And the latter have begun taking things into their own hands, in an effort to “build the tournament back up to where it used to be,” said Robert Putney of Club Red and one of the longtime veterans of the Firecracker as a player and coach.
Evidence of that sort of assistance was seen Wednesday, when several players and coaches, including Putney, spent the day shuttling players from Naha Airport to Foster.
Visiting teams also reached out to billeting facilities such as Kadena’s Shogun Inn and Navy Gateway Inns and Suites, and Foster’s WestPac Lodge, to try to secure rooms on a space-available basis, there being no way for visiting teams to get official travel orders as was prevalent in the 1990s and 2000s.
Coaches also stepped up on behalf of visiting teams when the tournament schedule was announced at Wednesday’s pre-tournament coaches meeting. The 16 men’s teams were split into round-robin pools of eight teams each, but only the top four in each pool were initially eligible to qualify for the two-day double-elimination round starting Saturday morning.

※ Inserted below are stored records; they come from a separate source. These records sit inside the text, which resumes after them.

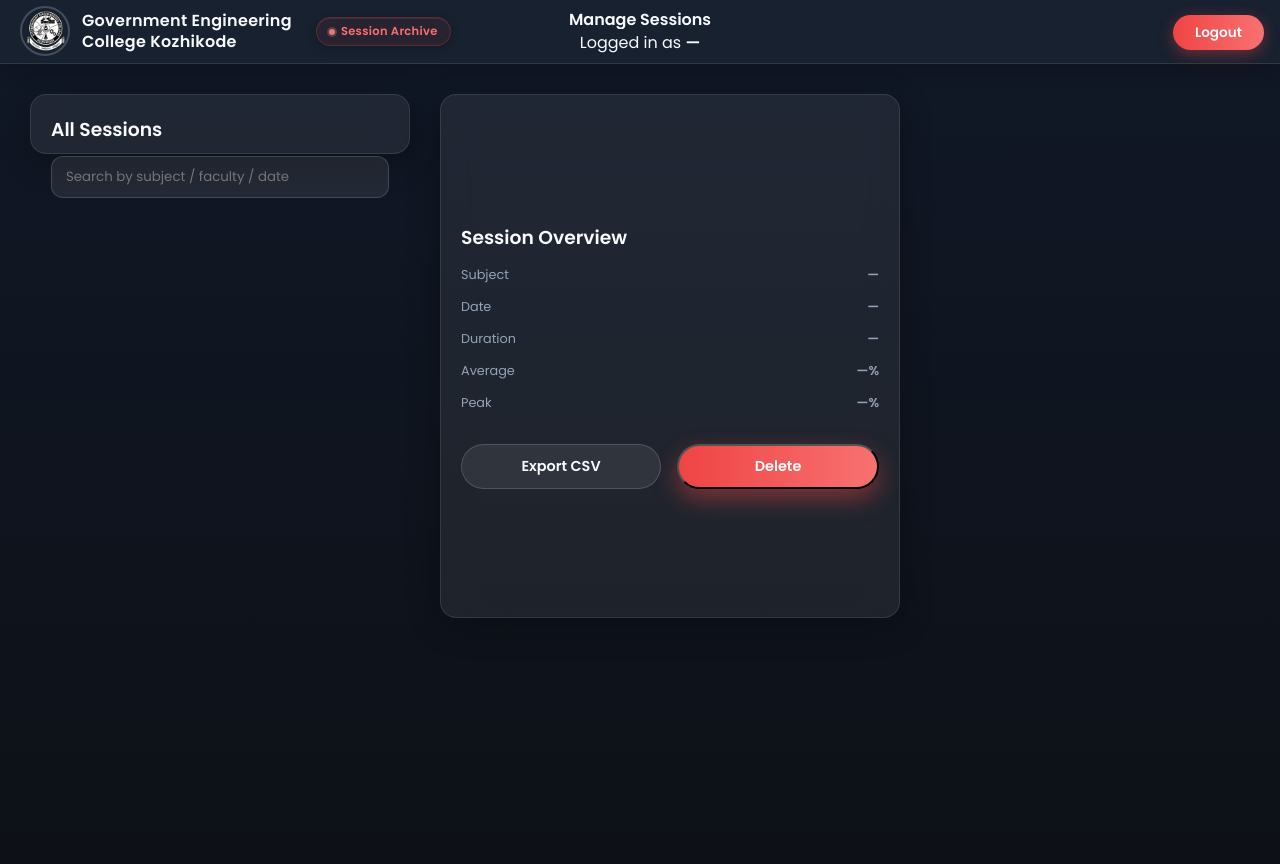
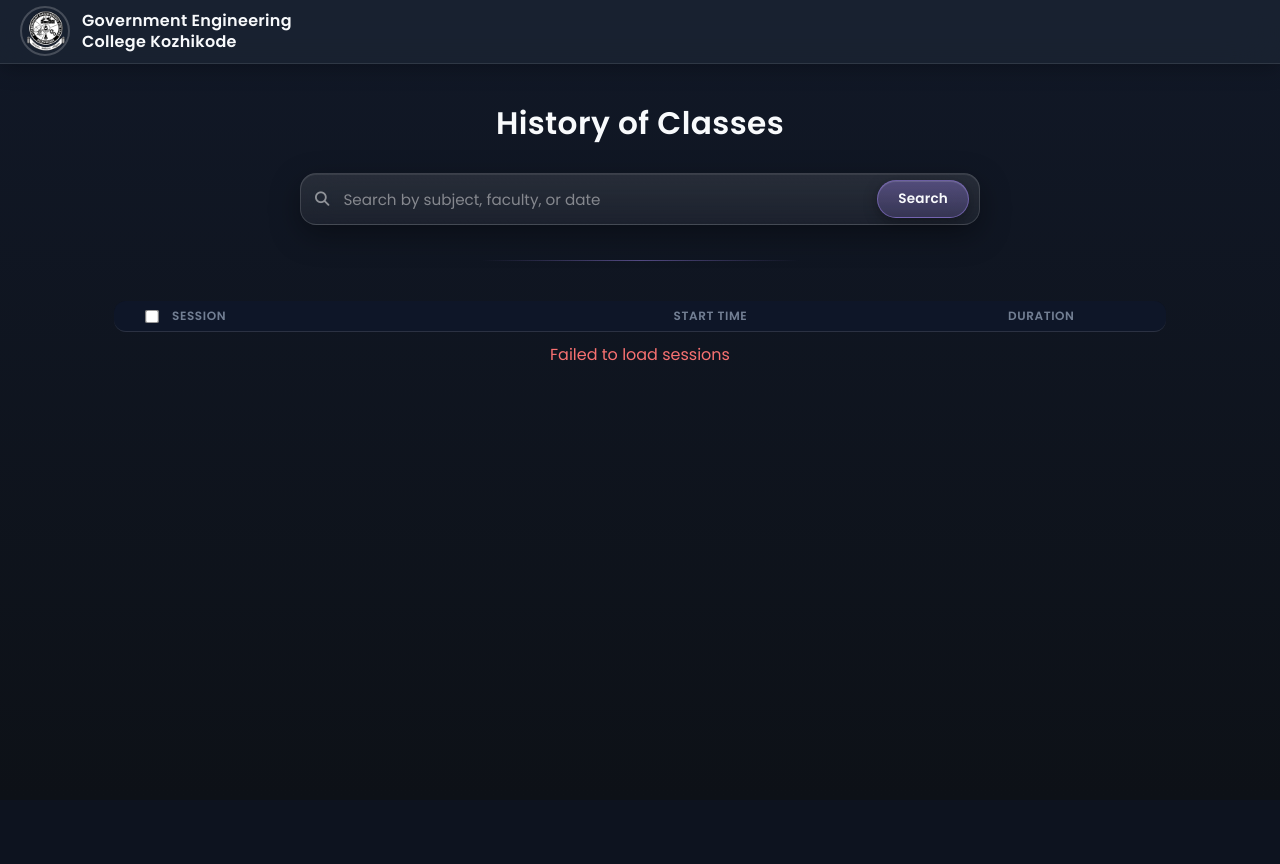
Before and after one commit to natjoecodes/student-engagement-system, a Flask app: template dashboard-server/templates/sessions.html in a window 1280 px wide. After the commit the page ends 361 px from the top, so only its background shows below. Run offline with Flask 3, Linux system fonts and the light colour scheme; the template is opened without the code that fills it, so the values that code supplies are empty.

Commit message:
sessions-page-basic

```diff
--- a/dashboard-server/app.py
+++ b/dashboard-server/app.py
@@ -59,6 +59,20 @@ def sessions():
         return redirect('/')
     return render_template("sessions.html")
 
+import requests
+
+@app.route("/api/sessions")
+def api_sessions():
+    if 'user' not in session:
+        return jsonify([]), 401
+
+    try:
+        res = requests.get("http://127.0.0.1:5001/sessions", timeout=3)
+        return jsonify(res.json()), res.status_code
+    except Exception as e:
+        print("Session proxy error:", e)
+        return jsonify([]), 500
+
 # logout route
 @app.route('/logout')
 def logout():
--- a/dashboard-server/static/script.js
+++ b/dashboard-server/static/script.js
@@ -84,6 +84,86 @@ function updateSessionStatus(state) {
     sessionStatus.classList.add("inactive");
     text.textContent = "Session Inactive";
   }
+}
+
+  /* ==========================================================================
+     1b. SESSION HISTORY LOADER
+     ========================================================================== */
+
+async function loadSessionHistory() {
+  const list = document.getElementById("allSessionsList");
+  if (!list) return;
+
+  list.innerHTML = "";
+
+  try {
+    const res = await fetch("/api/sessions");
+    if (!res.ok) throw new Error("Failed to fetch sessions");
+
+    const sessions = await res.json();
+
+    if (!sessions.length) {
+      list.innerHTML = `
+        <div style="opacity:0.6; text-align:center; grid-column:1/-1;">
+          No sessions recorded yet
+        </div>`;
+      return;
+    }
+
+sessions.forEach(s => {
+  const start = new Date(s.start_time);
+  const end = s.end_time ? new Date(s.end_time) : null;
+
+  const duration = end
+    ? Math.round((end - start) / 60000) + " min"
+    : "—";
+
+const row = document.createElement("div");
+row.className = "session-row";
+
+row.innerHTML = `
+  <input type="checkbox" class="session-select" data-id="${s.id}" />
+
+  <div>
+    <div style="font-weight:600">${s.subject}</div>
+    <div style="font-size:0.75rem; opacity:0.6">
+      ID: ${s.id}
+    </div>
+  </div>
+
+  <div style="font-size:0.85rem; opacity:0.75">
+    ${start.toLocaleString()}
+  </div>
+
+  <div style="font-size:0.85rem">
+    ${duration}
+  </div>
+
+  <button class="row-menu-btn">
+    <i class="fas fa-ellipsis-v"></i>
+  </button>
+`;
+
+list.appendChild(row);
+});
+
+  } catch (err) {
+    console.error(err);
+    list.innerHTML = `
+      <div style="color:#f87171; grid-column:1/-1; text-align:center;">
+        Failed to load sessions
+      </div>`;
+  }
+}
+
+const selectAll = document.getElementById("selectAll");
+
+if (selectAll) {
+  selectAll.addEventListener("change", e => {
+    document
+      .querySelectorAll(".session-select")
+      .forEach(cb => cb.checked = e.target.checked);
+  });
 }
 
   /* ==========================================================================
@@ -552,6 +632,8 @@ heatmapData.length = 0;
   updateDateTime();
   setInterval(updateDateTime, 1000);
 
+  loadSessionHistory();
+
   // --- Timetable Logic ---
   loadTimetableData().then(() => {
     setInterval(updateNavbarFromTimetable, 60000);
--- a/dashboard-server/static/style.css
+++ b/dashboard-server/static/style.css
@@ -41,7 +41,7 @@
 body {
   background: var(--bg);
   color: var(--text);
-  height: 100vh;
+  min-height: 100vh;
   overflow: hidden;
 }
 
@@ -1067,32 +1067,216 @@ body {
    Dedicated Session Page Layout
    ========================= */
 
-   .session-search {
-  padding: 10px 14px;
-  margin: 12px 0;
-  border-radius: var(--radius-md);
-  background: rgba(255,255,255,0.08);
-  border: 1px solid rgba(255,255,255,0.15);
-  color: var(--text);
+.sessions-page {
+  max-width: 1100px;
+  margin: 0 auto;
+  padding: 60px 24px;
 }
 
-.session-detail-card .detail-row {
-  display: flex;
-  justify-content: space-between;
-  margin: 10px 0;
-  font-size: 0.9rem;
+.sessions-header {
+  text-align: center;
+  position: relative;
+  margin-top: 40px;
+  margin-bottom: 40px;
+  padding-bottom: 36px;
 }
 
-.detail-actions {
-  display: flex;
-  gap: 14px;
-  margin-top: 20px;
+.sessions-header::after {
+  content: "";
+  position: absolute;
+  left: 50%;
+  bottom: 0;
+  transform: translateX(-50%);
+
+  width: 320px;
+  height: 1px;
+
+  background: linear-gradient(
+    90deg,
+    transparent,
+    rgba(167,139,250,0.45),
+    transparent
+  );
 }
 
-.detail-actions .danger {
-  background: #ef4444;
+.sessions-header h2 {
+  font-size: 1.95rem;
+  font-weight: 600;
+  letter-spacing: 0.4px;
+  margin-bottom: 26px;
+  color: var(--text);
+  position: relative;
 }
 
-.detail-actions .secondary {
+.session-search-hero {
+  display: flex;
+  align-items: center;
+  gap: 10px;
+
+  max-width: 680px;
+  margin: 0 auto;
+
+  padding: 6px 10px 6px 14px;  /* 👈 slimmer */
+  height: 52px;               /* 👈 controlled height */
+
+  background: linear-gradient(
+    180deg,
+    rgba(255,255,255,0.10),
+    rgba(255,255,255,0.05)
+  );
+
+  box-shadow:
+    0 10px 30px rgba(0,0,0,0.35),
+    inset 0 1px 0 rgba(255,255,255,0.08);
+  border: 1px solid rgba(255,255,255,0.14);
+  border-radius: var(--radius-lg);;
+
+  backdrop-filter: blur(18px);
+  transition:
+    border-color 0.25s ease,
+    box-shadow 0.25s ease,
+    background 0.25s ease;
+}
+
+.session-search-hero:focus-within {
+  background: rgba(167,139,250,0.08);
+  border-color: rgba(167,139,250,0.75);
+
+  box-shadow:
+    0 0 0 3px rgba(167,139,250,0.25),
+    0 12px 28px rgba(0,0,0,0.45);
+}
+
+.session-search-hero i {
+  font-size: 0.9rem;
+  color: rgba(255,255,255,0.5);
+}
+
+.session-search-hero input {
+  flex: 1;
+  height: 100%;
+  border: none;
+  outline: none;
+  background: transparent;
+
+  font-size: 0.95rem;
+  color: var(--text);
+
+  padding: 0 4px;
+}
+
+.session-search-hero input::placeholder {
+  color: rgba(255,255,255,0.45);
+}
+
+.search-btn {
+  height: 38px;
+  padding: 0 20px;
+
+  border-radius: 999px;
+  border: 1px solid rgba(167,139,250,0.45);
+
+  font-size: 0.85rem;
+  font-weight: 600;
+  letter-spacing: 0.2px;
+
+  color: var(--text);
+
+  background: linear-gradient(
+    180deg,
+    rgba(167,139,250,0.35),
+    rgba(167,139,250,0.18)
+  );
+
+  box-shadow:
+    0 4px 14px rgba(0,0,0,0.35),
+    inset 0 1px 0 rgba(255,255,255,0.12);
+
+  cursor: pointer;
+
+  transition:
+    transform 0.18s ease,
+    box-shadow 0.18s ease,
+    background 0.18s ease;
+}
+
+.search-btn:hover {
+  background: linear-gradient(
+    180deg,
+    rgba(167,139,250,0.45),
+    rgba(167,139,250,0.25)
+  );
+
+  box-shadow:
+    0 6px 18px rgba(0,0,0,0.45),
+    inset 0 1px 0 rgba(255,255,255,0.18);
+}
+
+.search-btn:active {
+  transform: translateY(0);
+
+  box-shadow:
+    0 3px 10px rgba(0,0,0,0.4),
+    inset 0 2px 6px rgba(0,0,0,0.35);
+}
+
+.sessions-list-wrapper {
+  margin-top: 40px;
+  max-height: calc(100vh - 260px); /* navbar + header + padding */
+  overflow-y: auto;
+  flex: 1;
+  min-height: 0;
+}
+
+.session-list {
+  display: flex;
+  flex-direction: column;
+  gap: 10px;
+}
+
+.session-row {
+  display: grid;
+  grid-template-columns: 40px 1.5fr 1fr 100px 40px;
+  align-items: center;
+  padding: 14px 18px;
+  border-radius: var(--radius-md);
+  background: rgba(255,255,255,0.06);
+  border: 1px solid rgba(255,255,255,0.12);
+}
+
+.session-row-header {
+  font-size: 0.75rem;
+  text-transform: uppercase;
+  letter-spacing: 0.6px;
+  color: var(--muted);
+  background: transparent;
+  border: none;
+  padding: 6px 18px;
+
+  position: sticky;
+  top: 0;
+  z-index: 5;
+
+  background: rgba(15, 23, 42, 0.95); /* dark solid */
+  backdrop-filter: blur(10px);
+
+  border-bottom: 1px solid rgba(255,255,255,0.12);
+}
+
+.session-row-header span {
+  font-weight: 600;
+  opacity: 0.75;
+}
+
+.session-row-header input {
+  transform: scale(1.1);
+}
+
+.session-row:not(.session-row-header):hover {
   background: rgba(255,255,255,0.1);
+  border-color: rgba(167,139,250,0.4);
 }
+
+.session-row input[type="checkbox"] {
+  transform: scale(1.05);
+}
--- a/dashboard-server/templates/sessions.html
+++ b/dashboard-server/templates/sessions.html
@@ -26,102 +26,50 @@
     <span class="logo-line-2">College Kozhikode</span>
   </span>
 </a>
-
-    <div class="session-status inactive">
-      <span class="status-dot"></span>
-      <span class="status-text">Session Archive</span>
-    </div>
-  </div>
-
-  <div class="nav-context">
-    <div class="nav-subject">Manage Sessions</div>
-    <div class="nav-meta">
-      <span class="nav-faculty">
-        Logged in as <b>{{ session.get('user', '—') }}</b>
-      </span>
-    </div>
-  </div>
-
-  <div class="navbar-actions">
-    <span id="realtime-datetime"></span>
-    <div class="logout-wrap">
-      <a href="/logout" class="logout-btn">Logout</a>
-    </div>
-  </div>
-
 </nav>
 
 <!-- ================= MAIN CONTENT ================= -->
 
-<main class="dashboard-container">
+<main class="sessions-page">
 
-  <!-- LEFT PANEL: SESSION LIST -->
-  <div class="left-panel">
+  <!-- HEADER -->
+  <section class="sessions-header">
+    <h2>History of Classes</h2>
 
-    <div class="card">
-      <h3>All Sessions</h3>
-
+    <div class="session-search-hero">
+      <i class="fas fa-search"></i>
       <input
         type="text"
-        placeholder="Search by subject / faculty / date"
-        class="session-search"
-        style="
-          margin: 12px 0;
-          padding: 10px 14px;
-          border-radius: 12px;
-          background: rgba(255,255,255,0.08);
-          border: 1px solid rgba(255,255,255,0.15);
-          color: #f8fafc;
-        "
+        id="sessionSearch"
+        placeholder="Search by subject, faculty, or date"
       />
+      <button class="search-btn">Search</button>
+    </div>
+  </section>
 
-      <div class="session-list" id="allSessionsList">
-        <!-- JS will populate -->
-      </div>
+  <!-- SESSION LIST -->
+<section class="sessions-list-wrapper">
+  <div class="session-list">
 
+    <div class="session-row session-row-header">
+      <input type="checkbox" id="selectAll" />
+      <span>Session</span>
+      <span>Start Time</span>
+      <span>Duration</span>
+      <span></span>
+    </div>
+
+    <div id="allSessionsList">
+      <!-- rows injected here -->
     </div>
 
   </div>
+</section>
 
-  <!-- CENTER PANEL: SESSION DETAILS -->
-  <div class="center-panel">
-
-    <div class="card session-insight-card">
-
-      <h3>Session Overview</h3>
-
-      <div class="insight-breakdown">
-        <span>Subject</span>
-        <b id="detailSubject">—</b>
-      </div>
-
-      <div class="insight-breakdown">
-        <span>Date</span>
-        <b id="detailDate">—</b>
-      </div>
-
-      <div class="insight-breakdown">
-        <span>Duration</span>
-        <b id="detailDuration">—</b>
-      </div>
-
-      <div class="insight-breakdown">
-        <span>Average</span>
-        <b id="detailAvg">—%</b>
-      </div>
-
-      <div class="insight-breakdown">
-        <span>Peak</span>
-        <b id="detailPeak">—%</b>
-      </div>
-
-      <div style="display:flex; gap:16px; margin-top:18px;">
-        <button class="modal-btn cancel" style="flex:1;">Export CSV</button>
-        <button class="modal-btn confirm" style="flex:1;">Delete</button>
-      </div>
-
-    </div>
-
-  </div>
-
+  <!-- SESSION OVERVIEW (HIDDEN INITIALLY) -->
+  <section class="session-overview-wrapper hidden" id="sessionOverview">
+    <!-- reuse your existing overview card -->
+  </section>
 </main>
+<script src="{{ url_for('static', filename='script.js') }}"></script>
+</body>
```
Also changed, not shown: attention-engine/app.py (+43 -22 lines), attention-engine/data/sessions.db.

Coaches pointed out that off-island teams spent thousands of dollars each to secure enough airline tickets and hotel rooms for their players, and it wouldn’t be fair, they said, for one of those teams to be limited to two days of pool play for that investment. They cited the Memorial Day weekend Pacificwide tournament at Yongsan Garrison, South Korea, in which all 18 men’s open teams qualified for the double-elimination playoffs.
Initially, Foster Athletics officials said the contracts for everything from tournament staff to field maintenance to umpires had already been finalized for a set amount of games and it could not be changed. But a call was made to MCCS’ highers-up, who agreed to let five teams in each pool qualify for the playoffs. A new schedule was drawn up and distributed to the teams as the tournament began Thursday evening.
Rather than longing for the days when the tournament was larger and truly Pacificwide in nature, both off- and on-island teams are putting their hands together to find ways to revitalize it. Rather than accept a schedule they felt worked to the detriment of visiting teams, coaches took matters to the right people, who addressed it.